Lush, dark green foliage is excellent for edging and borders in sometimes difficult shady areas. Small white flowers among the foliage are followed by metallic violet-blue fruit. Evergreen perennial.
Follow a regular watering schedule during the first growing season to establish a deep, extensive root system. For a neat appearance, remove old foliage before new leaves emerge. Divide clumps every 2 to 3 years in early spring.
Lilyturf is the workhorse of warmer shade gardens. Its strap-leaf foliage never grows beyond its designated size, which is perfect for city gardens or condominium communities. Thrives in courtyards and atriums, where soils remain perpetually moist. Uniform size makes it ideal for edging plants. Remarkably beautiful in dry streambeds or beside water gardens and fountains. Fits well into Asian-inspired schemes and as a texture contrast in Fern dells. Begs to be planted where its attractive flowers can be viewed up close.
This big plant is a great alternative if you have had little success with Hosta. Plant this dark-green variety with the bright Golden Japanese Forest Grass (Hakonechloa macra 'Aureola') and the vivid greens of giant Tasmanian Tree Fern (Dicksonia antarctica). Use as an edging for a mass of fragrant Star Jasmine (Trachelospermum jasminoides). Also works very well in informal drifts with contrasting texture of Heartleaf Bergenia (Bergenia x 'Evening Glow').
These natives of China were first described by Kaempher in 1712. The genus was later given by Portuguese Jesuit botanist missionary working in China, Juan Loureiro. The genus is named after the mother of Narcissos, Liriope. The species, named by Bailey refers to the Greek worked muschos, meaning fragrant. This group is closely related to genus Ophiopogon. Liriopes and Ophiopogons have been extensively cultivated in the deep south, particularly coastal regions where they substitute for lawn. They can be found on the grounds of many old estates, parks and plantation homes.

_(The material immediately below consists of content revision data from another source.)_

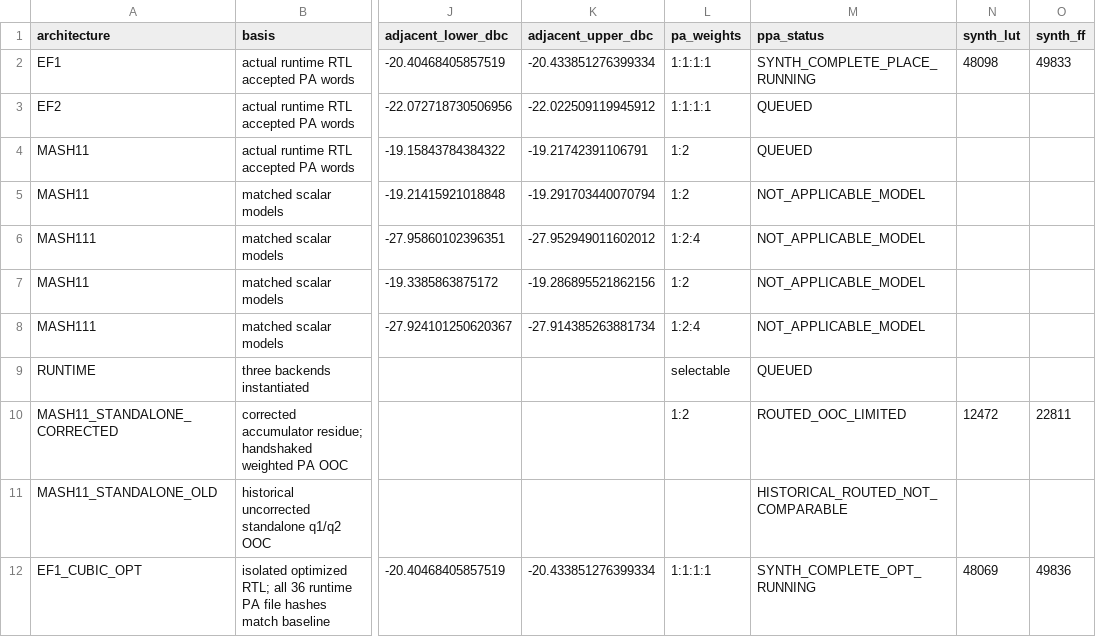
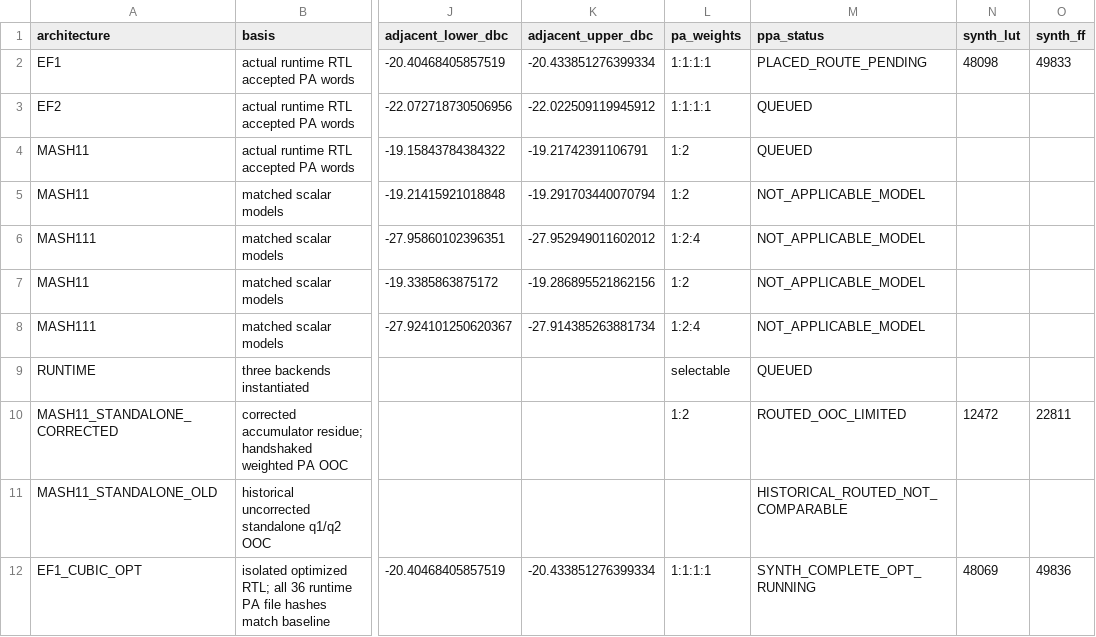
Before and after one commit to cwu766485-ctrl/dsm_ip, a CSV file: docs/verification/data/architecture_tradeoff.csv, drawn as a sheet; only a part is shown, gaps mark what is left out; the diff names each change by its address in the sheet, - before the commit and + after, or states it on an @@ line.

Commit message:
Update baseline EF1 implementation status

```diff
--- a/docs/verification/data/architecture_tradeoff.csv
+++ b/docs/verification/data/architecture_tradeoff.csv
-M2 (ppa_status): SYNTH_COMPLETE_PLACE_RUNNING
+M2 (ppa_status): PLACED_ROUTE_PENDING
```
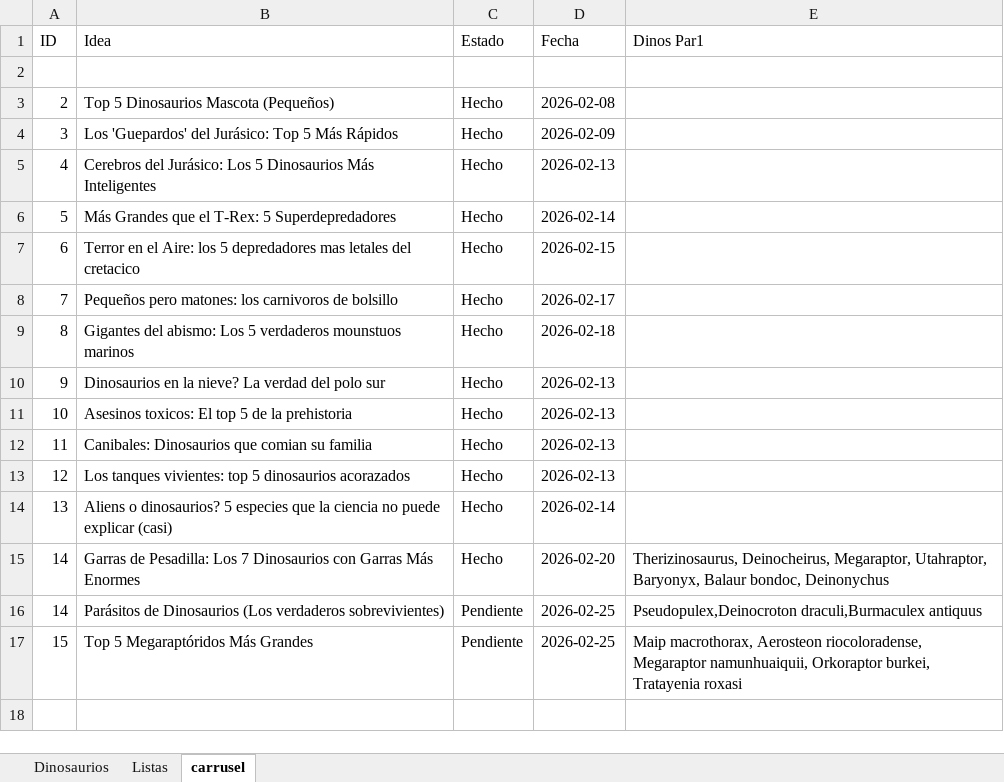
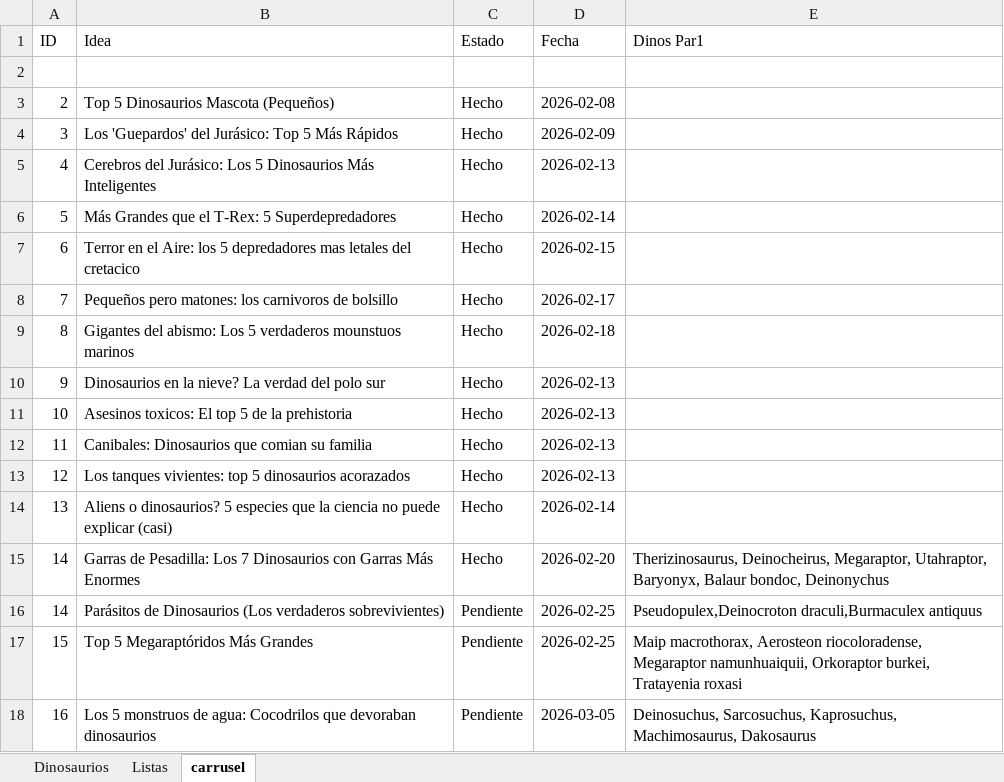
Before and after one commit to Pain6400/promts_dinos, an Excel workbook: plantilla_dinosaurios_100.xlsx, sheet carrusel, drawn as a sheet; values as stored, in another font and other column widths than the file's, no borders; the diff names each change by its address in the sheet, - before the commit and + after, or states it on an @@ line.

Commit message:
excel

```diff
--- a/plantilla_dinosaurios_100.xlsx (sheet carrusel)
+++ b/plantilla_dinosaurios_100.xlsx (sheet carrusel)
+row 18: 16 | Los 5 monstruos de agua: Cocodrilos que devoraban dinosaurios | Pendiente | 2026-03-05 | Deinosuchus, Sarcosuchus, Kaprosuchus, Machimosaurus, Dakosaurus
```
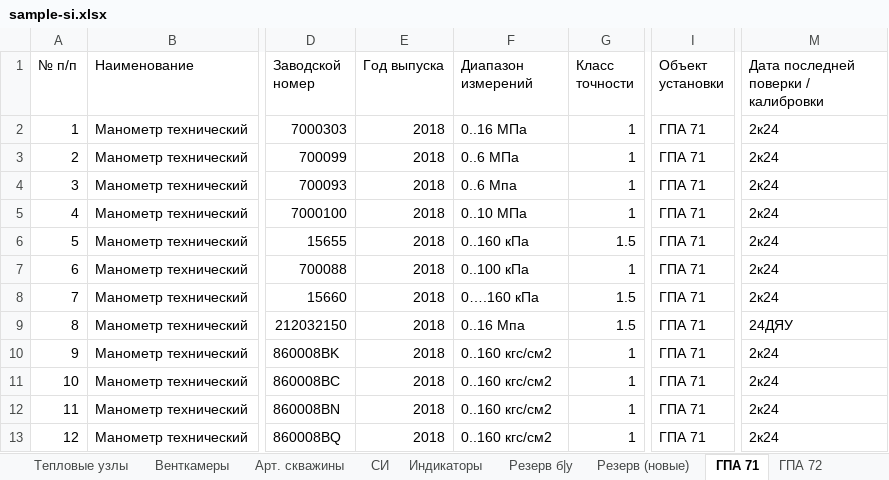
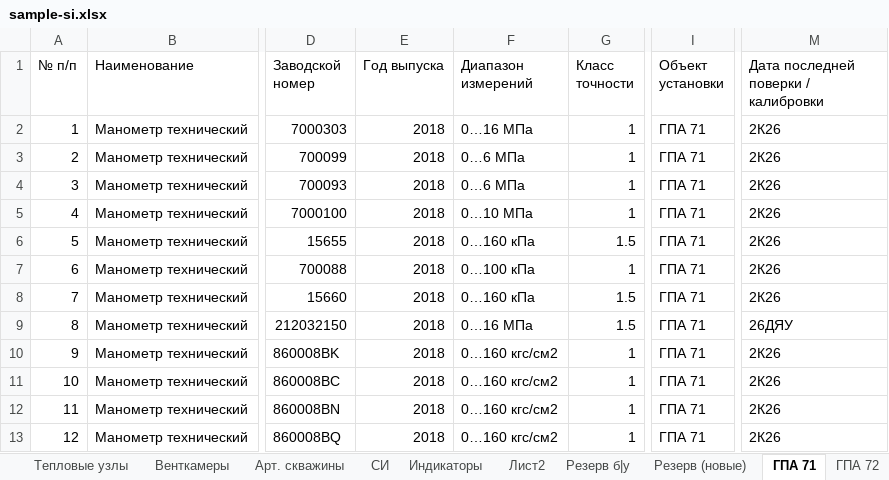
Before and after one commit to Denis-coder/Uchet-si, an Excel workbook: sample-si.xlsx, sheet ГПА 71, drawn as a sheet; only a part is shown, gaps mark what is left out; values as stored, in another font and other column widths than the file's, no cell formats; conditional formats not drawn; ↵ is a line break in a cell; the diff covers the shown part only; the diff names each change by its address in the sheet, - before the commit and + after, or states it on an @@ line.

```diff
--- a/sample-si.xlsx (sheet ГПА 71)
+++ b/sample-si.xlsx (sheet ГПА 71)
+sheet tab: Лист2
-I1: Объект установки
+I1: Объект ↵ установки
-F2 (Диапазон измерений): 0..16 МПа
+F2 (Диапазон измерений): 0…16 МПа
-M2:M8: 2к24
+M2:M8: 2К26
-F3 (Диапазон измерений): 0..6 МПа
+F3 (Диапазон измерений): 0…6 МПа
-F4 (Диапазон измерений): 0..6 Мпа
+F4 (Диапазон измерений): 0…6 МПа
-F5 (Диапазон измерений): 0..10 МПа
+F5 (Диапазон измерений): 0…10 МПа
-F6 (Диапазон измерений): 0..160 кПа
+F6 (Диапазон измерений): 0…160 кПа
-F7 (Диапазон измерений): 0..100 кПа
+F7 (Диапазон измерений): 0…100 кПа
-F8 (Диапазон измерений): 0….160 кПа
+F8 (Диапазон измерений): 0…160 кПа
-F9 (Диапазон измерений): 0..16 Мпа
+F9 (Диапазон измерений): 0…16 МПа
-M9: 24ДЯУ
+M9: 26ДЯУ
-F10:F13 (Диапазон измерений): 0..160 кгс/см2
+F10:F13 (Диапазон измерений): 0…160 кгс/см2
-M10:M13: 2к24
+M10:M13: 2К26
```
Also changed, not shown: 3 added rows, 18 removed rows, 285 edited cells and row numbers in column A elsewhere in this sheet, sheet Резерв б|у, sheet Индикаторы, sheet ГПА 73, sheet ГПА 61, sheet ГПА 72, sheet ПП КЦ6, 20 more sheets, other sheet tabs, cell formats, formulas that keep their value, hidden cells, 6 other files.
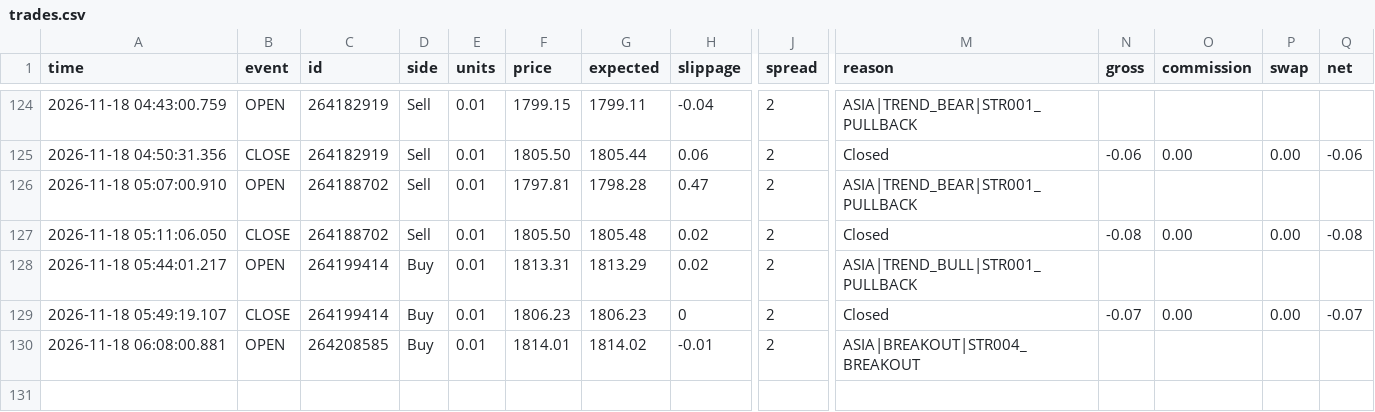
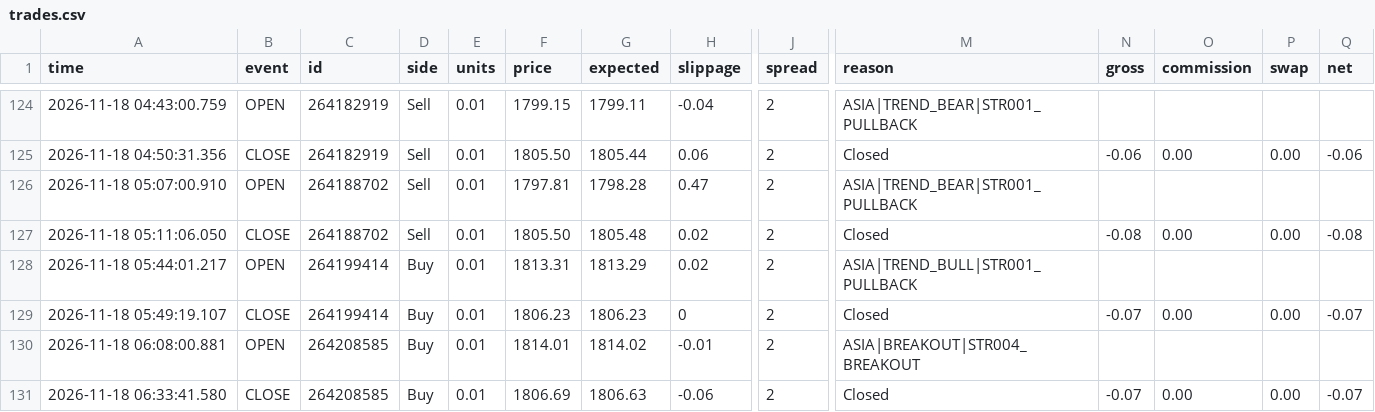
Before and after one commit to piyavutkkl-ch/tgrockza55-ai-cbot-backtest-lab, a CSV file: data/live/ETHUSD/trades.csv, drawn as a sheet; only a part is shown, gaps mark what is left out; rows hold the shown columns only; the diff names each change by its address in the sheet, - before the commit and + after, or states it on an @@ line.

Commit message:
chore(live): sync verified trade telemetry (N=373)

```diff
--- a/data/live/ETHUSD/trades.csv
+++ b/data/live/ETHUSD/trades.csv
+row 131: 2026-11-18 06:33:41.580 | CLOSE | 264208585 | Buy | 0.01 | 1806.69 | 1806.63 | -0.06 | 2 | Closed | -0.07 | 0.00 | 0.00 | -0.07
```
Also changed, not shown: 15 other files.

In China, these plants are known as "book tape herb" and grown in every scholar's garden to use as book marks when paper was a once a very rare commodity.